  2. For several years I worked on applications of martingale inequalities to various areas of analysis and in particular to Lp-estimates for singular integrals and other operators which arise from conditional exceptions of transformations of stochastic integrals. These operators include the classical Hilbert transform, the Riesz transforms, the Beurling-Ahlfors (BA) operator, operators of Laplace trasnsform-type, versions of these for the Ornstein-Uhlenbeck semigroup and versions on manifolds. An advantage of the martingale methods is that they give sharp, or nearly sharp, bounds which often do not depend on the geometry of the space where the operators are defined. These techniques have led to the best results thus far on a celebrated conjecture of T. Iwaniec (1982) which asserts that the Lp-norm, for p strictly between 1 and infinity, of the BA operator is p*-1, where p* is the maximum of p and its conjugate exponent. There are interesting consequences of this conjecture to quasiconformal mappings and to regularity results for solutions of certain nonlinear PDE's. By replacing the Brownian motion with other Lévy processes, the class of multipliers that can be studied by these methods can be considerably enlarged. The martingale study of these operators also leads to many interesting questions on martingale inequalities and other applications and these have been investigated in recent years by several authors.

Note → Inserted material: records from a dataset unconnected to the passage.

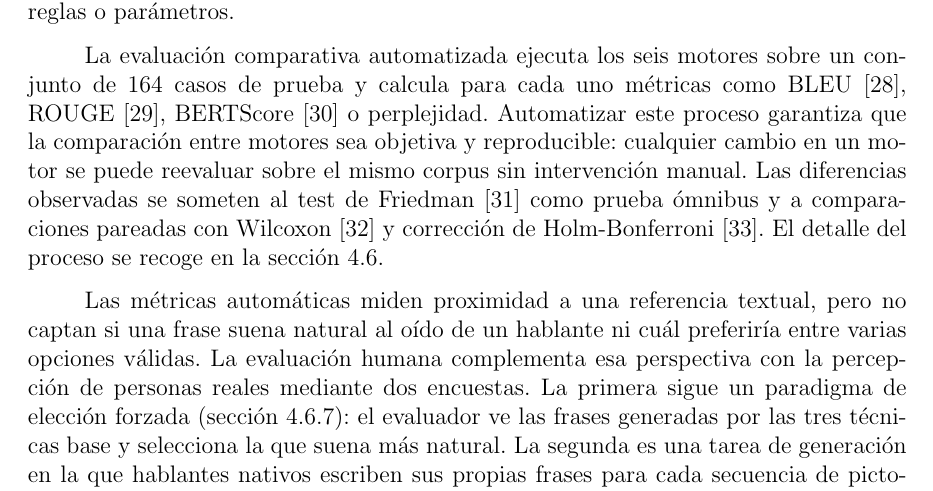
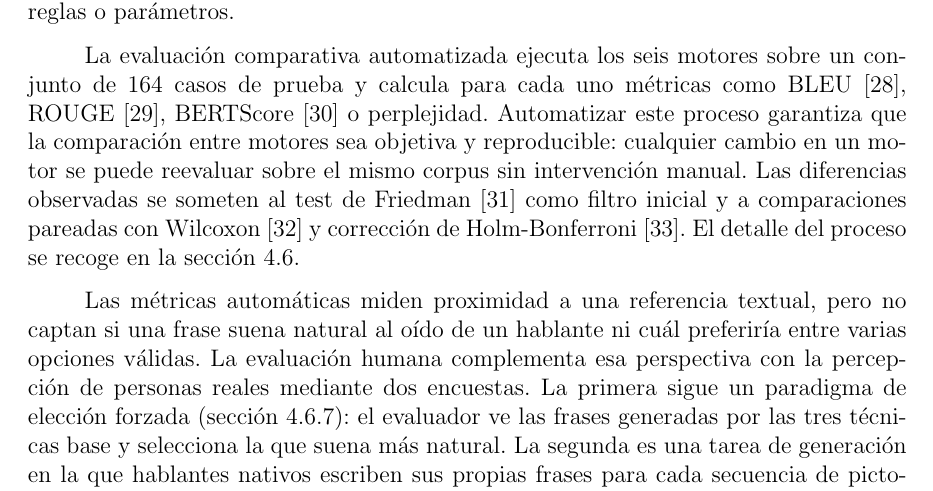
Before and after one commit to Lagaress/tfg-memory, a LaTeX document (main.tex, which reads sections/preface/projectplan.tex): part of page 37 of 119, cut so that both start at the same text. Compiled offline with pdfLaTeX.

Commit message:
Replace 'prueba ómnibus' with 'filtro inicial' for Friedman test
Align with the terminology used in the evaluation chapter.

Co-Authored-By: Claude Opus 4.7 <noreply@anthropic.com>

```diff
--- a/sections/preface/projectplan.tex
+++ b/sections/preface/projectplan.tex
@@ -64,7 +64,7 @@ El aseguramiento de la calidad combina cuatro prácticas: pruebas unitarias sobr
 
 Los motores de generación incorporan tests unitarios que verifican cada componente de forma aislada: concordancia de género y número, inserción de determinantes y preposiciones, conjugación verbal o inferencia de elementos faltantes, entre otros fenómenos. Al aislar cada componente, un fallo se localiza directamente en el módulo responsable sin que la interacción entre módulos enmascare el origen del error. Estos tests actúan, además, como red de seguridad frente a regresiones cuando se modifican reglas o parámetros.
 
-La evaluación comparativa automatizada ejecuta los seis motores sobre un conjunto de 164 casos de prueba y calcula para cada uno métricas como BLEU~\cite{papineni2002bleu}, ROUGE~\cite{lin2004rouge}, BERTScore~\cite{zhang2020bertscore} o perplejidad. Automatizar este proceso garantiza que la comparación entre motores sea objetiva y reproducible: cualquier cambio en un motor se puede reevaluar sobre el mismo corpus sin intervención manual. Las diferencias observadas se someten al test de Friedman~\cite{friedman1937use} como prueba ómnibus y a comparaciones pareadas con Wilcoxon~\cite{wilcoxon1945individual} y corrección de Holm-Bonferroni~\cite{holm1979simple}. El detalle del proceso se recoge en la sección~\ref{sec:evaluacion-comparativa}.
+La evaluación comparativa automatizada ejecuta los seis motores sobre un conjunto de 164 casos de prueba y calcula para cada uno métricas como BLEU~\cite{papineni2002bleu}, ROUGE~\cite{lin2004rouge}, BERTScore~\cite{zhang2020bertscore} o perplejidad. Automatizar este proceso garantiza que la comparación entre motores sea objetiva y reproducible: cualquier cambio en un motor se puede reevaluar sobre el mismo corpus sin intervención manual. Las diferencias observadas se someten al test de Friedman~\cite{friedman1937use} como filtro inicial y a comparaciones pareadas con Wilcoxon~\cite{wilcoxon1945individual} y corrección de Holm-Bonferroni~\cite{holm1979simple}. El detalle del proceso se recoge en la sección~\ref{sec:evaluacion-comparativa}.
 
 Las métricas automáticas miden proximidad a una referencia textual, pero no captan si una frase suena natural al oído de un hablante ni cuál preferiría entre varias opciones válidas. La evaluación humana complementa esa perspectiva con la percepción de personas reales mediante dos encuestas. La primera sigue un paradigma de elección forzada (sección~\ref{sec:eval-naturalidad}): el evaluador ve las frases generadas por las tres técnicas base y selecciona la que suena más natural. La segunda es una tarea de generación en la que hablantes nativos escriben sus propias frases para cada secuencia de pictogramas, construyendo así un \textit{golden standard}~(sección~\ref{sec:eval-golden}) con el que recalcular las métricas multi-referencia. Ambas encuestas, junto con sus resultados, se detallan en la sección~\ref{sec:evaluacion-comparativa}.
 
```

  3. The "hot-spots" conjecture has been one of my favorite problems for several years. Although I don't spend much time thinking about it these days primarily because I have had no new ideas on how to proceed, I follow with interest the work of other on the problem. The conjecture, made in 1974 by Jeff Rauch of the University of Michigan (which I learned directly from Jeff during a visit to Ann Arbor in the mid 90's) asserts that the maximum (and minimum) of the first non-constant Neumann eigenfunction for a smooth bounded domain in Rn is attained on the boundary and only on the boundary of the domain. Without any assumptions on the domain the conjecture is false. However, it is widely believe to be true for convex domains but this remains open even in two dimensions and even for arbitrary triangles. With some understanding of the geometry of the nodal curve of the eigenfunction, the conjecture reduces to a maximum principle for a mixed (Dirichlet-Neumann) boundary value problem. One can then relate this problem to properties of Brownian motion in the domain with killing and reflection. The Brownian motion approach to the problem was initiated in our article titled "On the 'hot spots' conjecture of J.Rauch," co-author with K.Burdzy of the University of Washington, Seattle, and published in 1999. I have written several other papers on this subjects which appear in my list of publications.